## PROBLEM TO WORK ON
State how many lines in the following entries hold the word "none". The reply is that number only.

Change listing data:
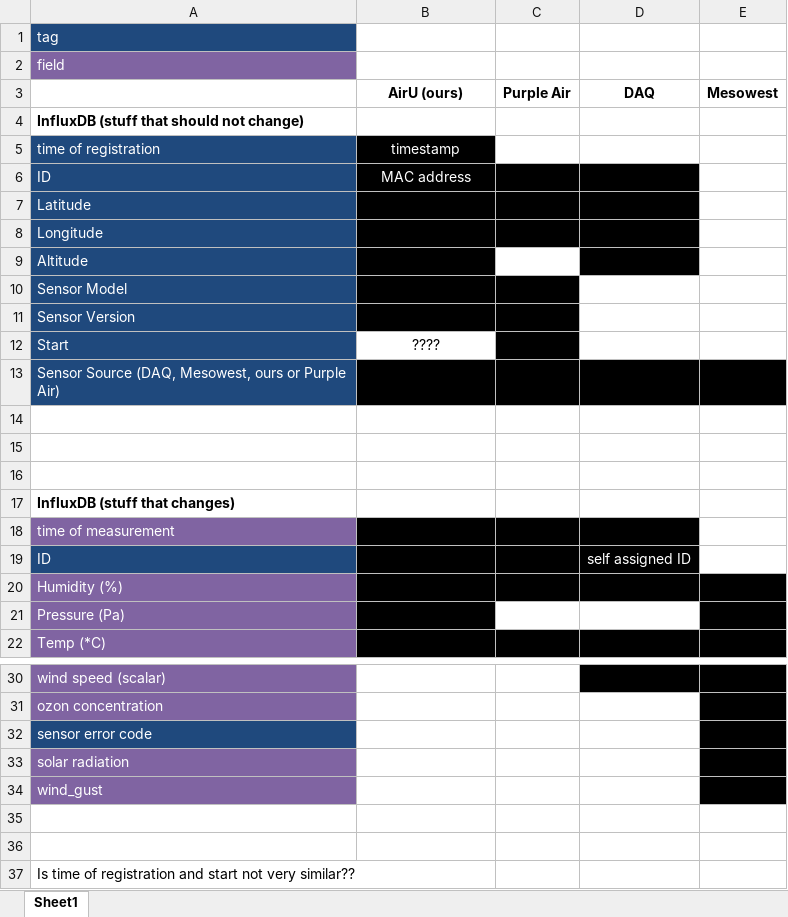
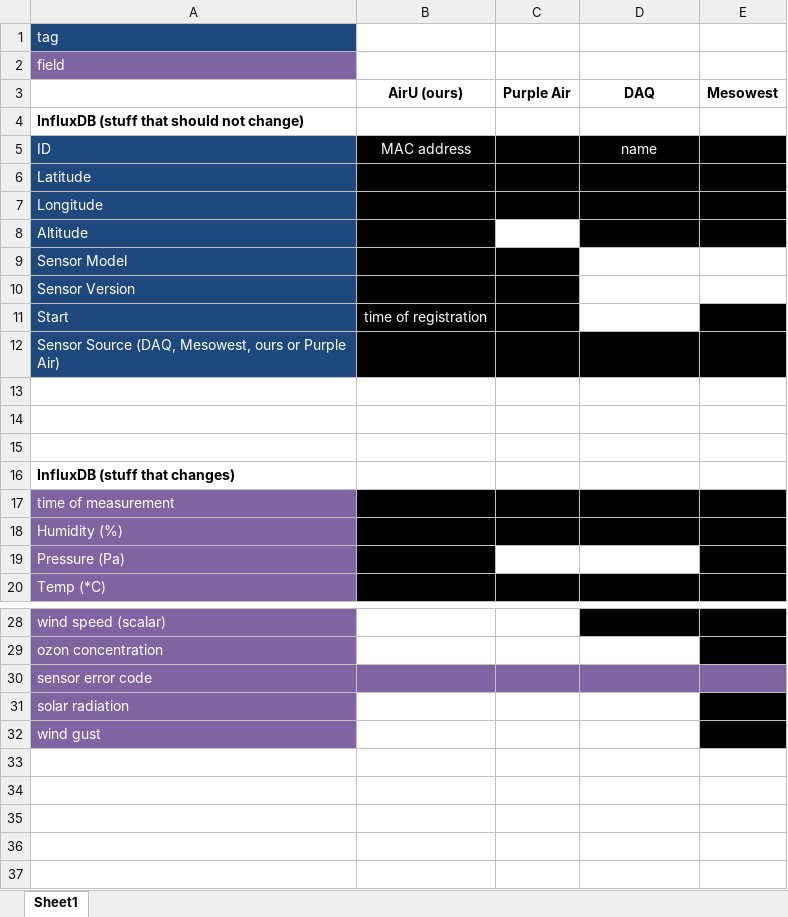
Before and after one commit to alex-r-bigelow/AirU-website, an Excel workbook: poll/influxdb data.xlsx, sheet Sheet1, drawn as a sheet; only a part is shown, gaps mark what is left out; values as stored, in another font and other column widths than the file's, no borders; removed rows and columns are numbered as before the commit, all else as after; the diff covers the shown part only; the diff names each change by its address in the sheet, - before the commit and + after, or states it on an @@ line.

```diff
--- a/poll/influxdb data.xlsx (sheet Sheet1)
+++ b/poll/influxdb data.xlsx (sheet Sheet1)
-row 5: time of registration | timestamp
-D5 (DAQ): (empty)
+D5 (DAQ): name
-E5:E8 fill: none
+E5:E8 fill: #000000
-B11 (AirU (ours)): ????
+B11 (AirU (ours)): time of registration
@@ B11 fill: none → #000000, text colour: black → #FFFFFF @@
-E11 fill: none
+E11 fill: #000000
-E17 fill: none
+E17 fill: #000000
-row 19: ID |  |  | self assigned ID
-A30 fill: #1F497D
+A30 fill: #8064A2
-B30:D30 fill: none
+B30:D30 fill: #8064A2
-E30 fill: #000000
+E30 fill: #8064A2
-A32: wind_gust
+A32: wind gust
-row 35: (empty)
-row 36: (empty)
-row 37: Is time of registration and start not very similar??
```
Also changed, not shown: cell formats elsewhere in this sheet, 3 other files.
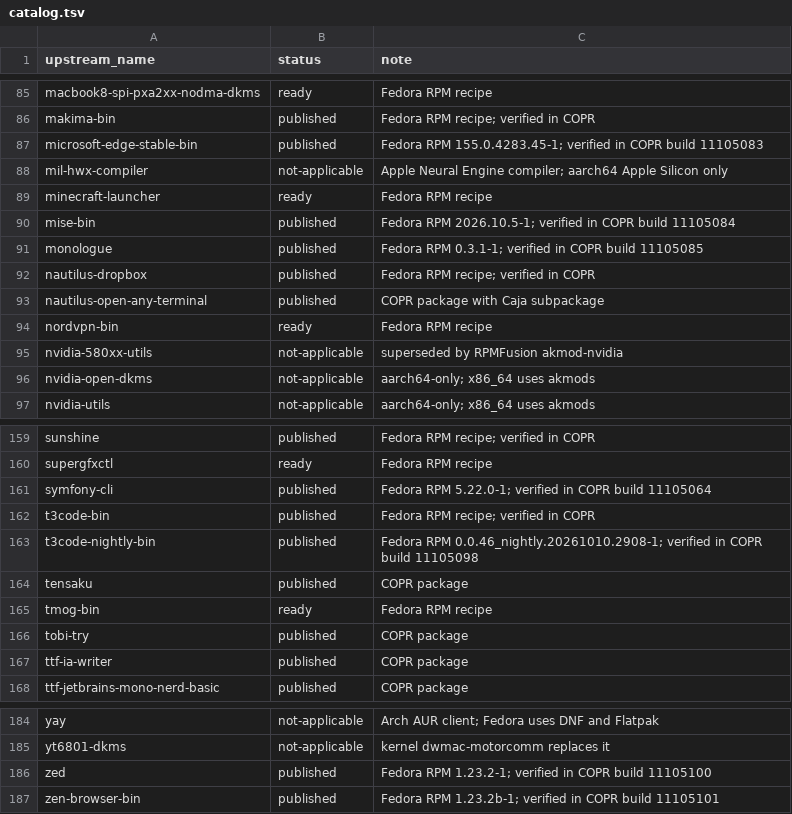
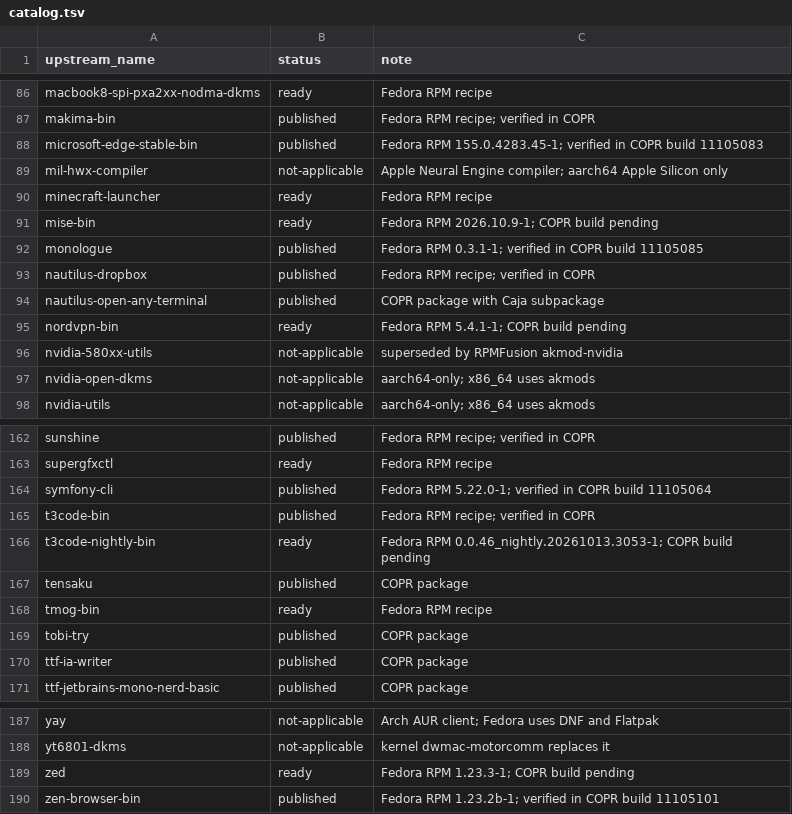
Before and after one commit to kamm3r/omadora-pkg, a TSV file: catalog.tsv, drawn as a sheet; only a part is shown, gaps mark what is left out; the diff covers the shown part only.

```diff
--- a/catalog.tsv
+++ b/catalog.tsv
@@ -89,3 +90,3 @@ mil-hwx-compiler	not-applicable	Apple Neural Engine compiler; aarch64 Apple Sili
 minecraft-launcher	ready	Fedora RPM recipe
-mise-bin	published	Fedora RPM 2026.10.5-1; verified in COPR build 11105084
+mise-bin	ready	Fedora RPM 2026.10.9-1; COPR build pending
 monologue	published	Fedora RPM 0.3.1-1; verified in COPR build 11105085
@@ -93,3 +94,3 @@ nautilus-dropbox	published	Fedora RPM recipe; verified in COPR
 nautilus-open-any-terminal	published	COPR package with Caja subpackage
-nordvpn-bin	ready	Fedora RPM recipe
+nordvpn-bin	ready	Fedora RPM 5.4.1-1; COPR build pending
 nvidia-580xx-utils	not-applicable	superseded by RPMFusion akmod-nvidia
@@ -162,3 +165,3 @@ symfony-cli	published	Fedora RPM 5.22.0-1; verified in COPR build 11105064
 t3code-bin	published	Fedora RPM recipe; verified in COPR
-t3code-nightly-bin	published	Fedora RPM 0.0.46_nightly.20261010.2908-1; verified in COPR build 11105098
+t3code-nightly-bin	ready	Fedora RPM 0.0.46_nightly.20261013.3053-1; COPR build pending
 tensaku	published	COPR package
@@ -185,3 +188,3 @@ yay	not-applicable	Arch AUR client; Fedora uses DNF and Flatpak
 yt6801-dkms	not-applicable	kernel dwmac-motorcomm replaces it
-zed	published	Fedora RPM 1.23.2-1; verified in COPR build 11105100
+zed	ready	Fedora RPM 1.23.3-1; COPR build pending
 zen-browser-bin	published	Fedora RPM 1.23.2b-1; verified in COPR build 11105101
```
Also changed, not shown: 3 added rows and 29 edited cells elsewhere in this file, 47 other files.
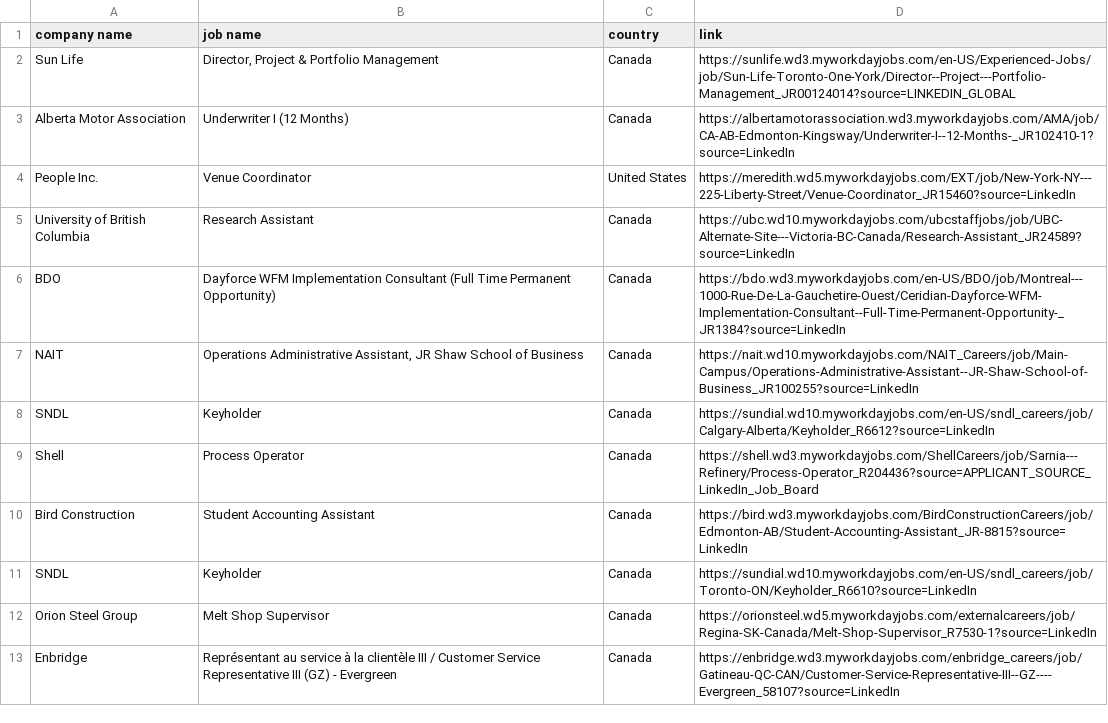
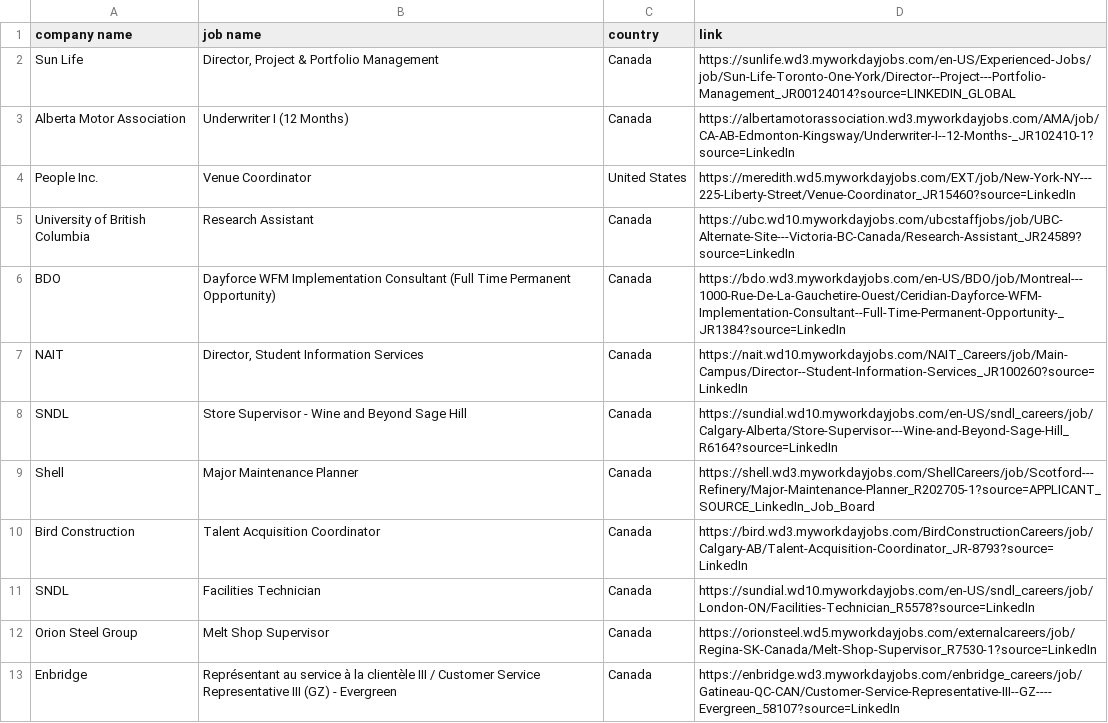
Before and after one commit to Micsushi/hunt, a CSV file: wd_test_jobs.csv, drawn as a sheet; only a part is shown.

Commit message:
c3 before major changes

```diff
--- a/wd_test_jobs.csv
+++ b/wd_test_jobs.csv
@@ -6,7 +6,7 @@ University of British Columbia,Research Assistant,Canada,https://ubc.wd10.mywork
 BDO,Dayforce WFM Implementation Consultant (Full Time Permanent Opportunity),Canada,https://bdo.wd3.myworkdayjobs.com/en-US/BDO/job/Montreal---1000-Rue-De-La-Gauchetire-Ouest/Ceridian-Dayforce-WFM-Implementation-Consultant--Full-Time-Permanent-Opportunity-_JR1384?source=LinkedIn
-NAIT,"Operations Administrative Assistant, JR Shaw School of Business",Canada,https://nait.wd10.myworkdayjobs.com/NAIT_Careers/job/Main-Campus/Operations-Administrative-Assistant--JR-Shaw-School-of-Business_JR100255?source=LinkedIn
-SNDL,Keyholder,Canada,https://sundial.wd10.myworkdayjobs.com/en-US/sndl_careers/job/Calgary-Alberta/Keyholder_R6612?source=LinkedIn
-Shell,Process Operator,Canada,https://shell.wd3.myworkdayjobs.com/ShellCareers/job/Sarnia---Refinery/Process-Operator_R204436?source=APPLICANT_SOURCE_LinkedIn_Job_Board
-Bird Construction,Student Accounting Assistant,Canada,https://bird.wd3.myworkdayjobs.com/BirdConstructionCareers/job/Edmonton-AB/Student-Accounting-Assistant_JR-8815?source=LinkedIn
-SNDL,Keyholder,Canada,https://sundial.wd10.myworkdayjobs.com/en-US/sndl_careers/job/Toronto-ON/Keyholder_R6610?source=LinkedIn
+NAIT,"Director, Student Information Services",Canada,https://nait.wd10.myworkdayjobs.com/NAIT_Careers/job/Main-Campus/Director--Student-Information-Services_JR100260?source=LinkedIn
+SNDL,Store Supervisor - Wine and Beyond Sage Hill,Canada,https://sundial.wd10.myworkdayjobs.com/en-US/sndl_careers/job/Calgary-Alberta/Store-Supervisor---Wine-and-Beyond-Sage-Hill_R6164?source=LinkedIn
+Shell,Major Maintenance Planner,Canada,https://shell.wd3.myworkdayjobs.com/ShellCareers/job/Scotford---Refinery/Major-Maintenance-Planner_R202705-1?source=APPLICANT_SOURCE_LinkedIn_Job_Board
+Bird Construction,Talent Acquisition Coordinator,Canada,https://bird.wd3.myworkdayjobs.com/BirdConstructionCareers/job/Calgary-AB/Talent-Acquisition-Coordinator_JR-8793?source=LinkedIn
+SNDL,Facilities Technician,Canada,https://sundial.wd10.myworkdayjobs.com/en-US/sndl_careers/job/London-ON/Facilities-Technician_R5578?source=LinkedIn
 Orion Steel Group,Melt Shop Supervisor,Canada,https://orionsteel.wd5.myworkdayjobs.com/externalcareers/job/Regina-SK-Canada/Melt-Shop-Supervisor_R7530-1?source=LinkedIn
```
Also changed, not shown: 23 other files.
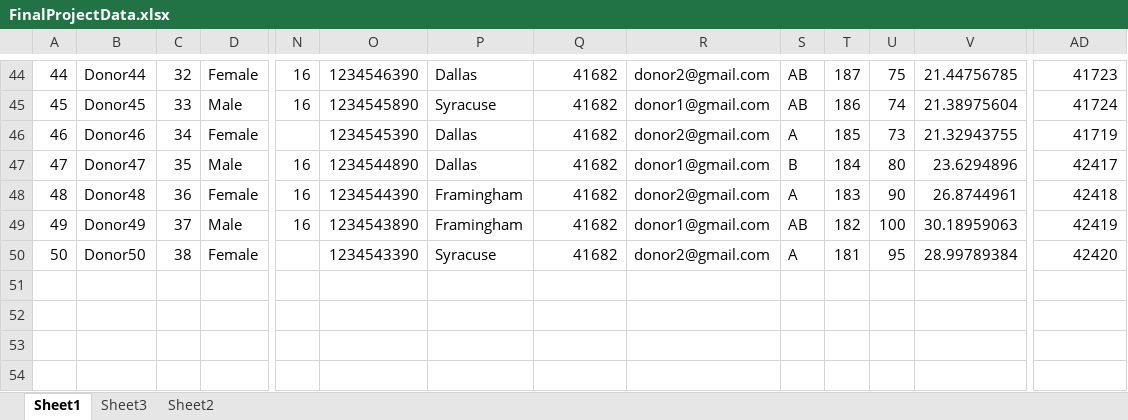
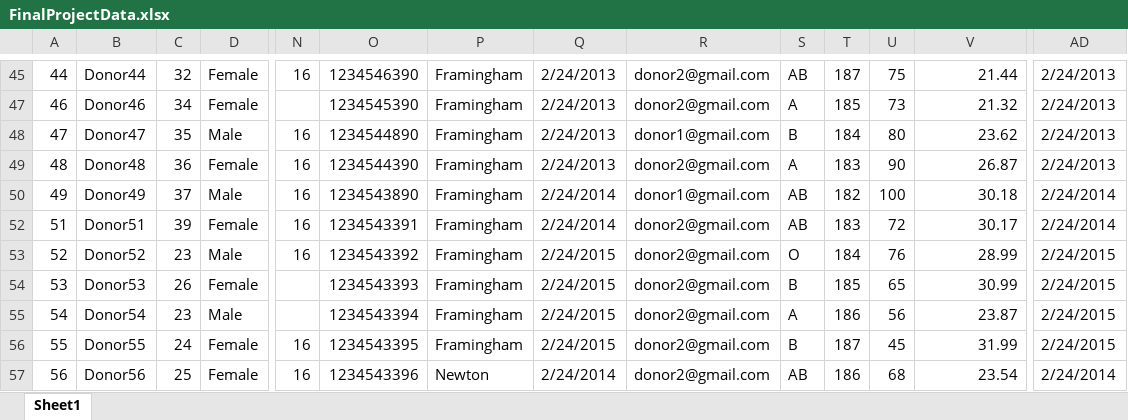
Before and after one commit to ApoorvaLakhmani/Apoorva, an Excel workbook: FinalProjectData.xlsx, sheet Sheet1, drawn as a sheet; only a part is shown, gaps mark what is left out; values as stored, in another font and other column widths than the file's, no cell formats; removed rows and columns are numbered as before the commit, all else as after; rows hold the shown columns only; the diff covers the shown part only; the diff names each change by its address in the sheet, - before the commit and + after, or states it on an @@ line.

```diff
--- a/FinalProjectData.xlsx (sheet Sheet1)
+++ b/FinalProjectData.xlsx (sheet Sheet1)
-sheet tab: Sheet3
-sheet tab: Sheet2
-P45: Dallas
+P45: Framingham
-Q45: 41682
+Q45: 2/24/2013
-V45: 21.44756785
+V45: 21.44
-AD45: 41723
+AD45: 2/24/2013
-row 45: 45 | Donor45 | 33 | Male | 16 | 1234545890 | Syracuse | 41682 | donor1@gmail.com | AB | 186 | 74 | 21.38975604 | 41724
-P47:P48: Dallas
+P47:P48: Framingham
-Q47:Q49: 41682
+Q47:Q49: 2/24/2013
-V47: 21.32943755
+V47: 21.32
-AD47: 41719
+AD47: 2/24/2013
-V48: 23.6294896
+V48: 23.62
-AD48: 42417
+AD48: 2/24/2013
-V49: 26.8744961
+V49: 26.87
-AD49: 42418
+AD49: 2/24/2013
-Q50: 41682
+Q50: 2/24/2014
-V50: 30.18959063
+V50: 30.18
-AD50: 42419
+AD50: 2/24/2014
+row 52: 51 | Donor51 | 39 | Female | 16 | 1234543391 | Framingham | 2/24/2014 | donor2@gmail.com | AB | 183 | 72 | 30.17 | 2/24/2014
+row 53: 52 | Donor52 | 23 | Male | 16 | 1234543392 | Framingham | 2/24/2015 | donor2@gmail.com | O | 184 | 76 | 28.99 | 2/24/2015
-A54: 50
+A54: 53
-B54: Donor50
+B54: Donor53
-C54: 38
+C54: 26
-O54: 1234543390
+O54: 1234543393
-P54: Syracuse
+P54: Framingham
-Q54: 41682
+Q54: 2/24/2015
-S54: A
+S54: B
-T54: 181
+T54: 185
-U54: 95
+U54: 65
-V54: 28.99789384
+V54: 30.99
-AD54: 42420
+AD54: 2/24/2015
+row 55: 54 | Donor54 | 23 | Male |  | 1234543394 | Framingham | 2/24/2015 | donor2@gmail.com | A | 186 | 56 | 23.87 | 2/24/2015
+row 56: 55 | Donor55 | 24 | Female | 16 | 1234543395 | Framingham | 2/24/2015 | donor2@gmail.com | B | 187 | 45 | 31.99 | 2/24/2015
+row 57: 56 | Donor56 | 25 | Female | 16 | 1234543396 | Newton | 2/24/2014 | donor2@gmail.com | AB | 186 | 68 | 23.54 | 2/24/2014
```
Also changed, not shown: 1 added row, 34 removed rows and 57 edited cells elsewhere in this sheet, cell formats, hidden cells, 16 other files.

## REPLY
5